» TASK INSTRUCTIONS: Your response should give back each record exactly, word for word.

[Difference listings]
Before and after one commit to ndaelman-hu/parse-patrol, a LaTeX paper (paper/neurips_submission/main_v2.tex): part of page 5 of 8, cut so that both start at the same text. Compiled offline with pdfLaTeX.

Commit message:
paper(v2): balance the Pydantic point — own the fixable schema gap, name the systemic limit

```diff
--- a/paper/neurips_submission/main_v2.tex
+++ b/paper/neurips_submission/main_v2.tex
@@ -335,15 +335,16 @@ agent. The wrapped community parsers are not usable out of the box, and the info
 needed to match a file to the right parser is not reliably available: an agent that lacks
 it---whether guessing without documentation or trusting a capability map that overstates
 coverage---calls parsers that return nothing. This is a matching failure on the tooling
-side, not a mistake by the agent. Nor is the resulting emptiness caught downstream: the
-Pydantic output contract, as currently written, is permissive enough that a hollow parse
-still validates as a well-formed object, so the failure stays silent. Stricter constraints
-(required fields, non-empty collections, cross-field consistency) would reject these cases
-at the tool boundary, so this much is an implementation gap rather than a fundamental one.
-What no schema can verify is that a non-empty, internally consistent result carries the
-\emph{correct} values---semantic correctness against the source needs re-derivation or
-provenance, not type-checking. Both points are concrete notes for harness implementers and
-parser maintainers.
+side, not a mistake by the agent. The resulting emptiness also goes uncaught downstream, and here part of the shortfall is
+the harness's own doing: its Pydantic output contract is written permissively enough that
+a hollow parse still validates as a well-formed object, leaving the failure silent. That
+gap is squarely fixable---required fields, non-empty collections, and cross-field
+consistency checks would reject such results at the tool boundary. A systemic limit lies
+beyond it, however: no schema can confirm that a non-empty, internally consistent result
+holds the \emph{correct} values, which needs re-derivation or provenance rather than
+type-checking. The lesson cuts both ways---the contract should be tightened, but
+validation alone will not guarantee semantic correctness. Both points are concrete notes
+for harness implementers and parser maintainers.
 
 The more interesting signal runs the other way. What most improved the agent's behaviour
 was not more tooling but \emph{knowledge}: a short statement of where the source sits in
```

» SOLUTION FOR THIS EXERCISE:
Before and after one commit to ndaelman-hu/parse-patrol, a LaTeX paper (paper/neurips_submission/main_v2.tex): part of page 5 of 8, cut so that both start at the same text. Compiled offline with pdfLaTeX.

Commit message:
paper(v2): balance the Pydantic point — own the fixable schema gap, name the systemic limit

```diff
--- a/paper/neurips_submission/main_v2.tex
+++ b/paper/neurips_submission/main_v2.tex
@@ -335,15 +335,16 @@ agent. The wrapped community parsers are not usable out of the box, and the info
 needed to match a file to the right parser is not reliably available: an agent that lacks
 it---whether guessing without documentation or trusting a capability map that overstates
 coverage---calls parsers that return nothing. This is a matching failure on the tooling
-side, not a mistake by the agent. Nor is the resulting emptiness caught downstream: the
-Pydantic output contract, as currently written, is permissive enough that a hollow parse
-still validates as a well-formed object, so the failure stays silent. Stricter constraints
-(required fields, non-empty collections, cross-field consistency) would reject these cases
-at the tool boundary, so this much is an implementation gap rather than a fundamental one.
-What no schema can verify is that a non-empty, internally consistent result carries the
-\emph{correct} values---semantic correctness against the source needs re-derivation or
-provenance, not type-checking. Both points are concrete notes for harness implementers and
-parser maintainers.
+side, not a mistake by the agent. The resulting emptiness also goes uncaught downstream, and here part of the shortfall is
+the harness's own doing: its Pydantic output contract is written permissively enough that
+a hollow parse still validates as a well-formed object, leaving the failure silent. That
+gap is squarely fixable---required fields, non-empty collections, and cross-field
+consistency checks would reject such results at the tool boundary. A systemic limit lies
+beyond it, however: no schema can confirm that a non-empty, internally consistent result
+holds the \emph{correct} values, which needs re-derivation or provenance rather than
+type-checking. The lesson cuts both ways---the contract should be tightened, but
+validation alone will not guarantee semantic correctness. Both points are concrete notes
+for harness implementers and parser maintainers.
 
 The more interesting signal runs the other way. What most improved the agent's behaviour
 was not more tooling but \emph{knowledge}: a short statement of where the source sits in
```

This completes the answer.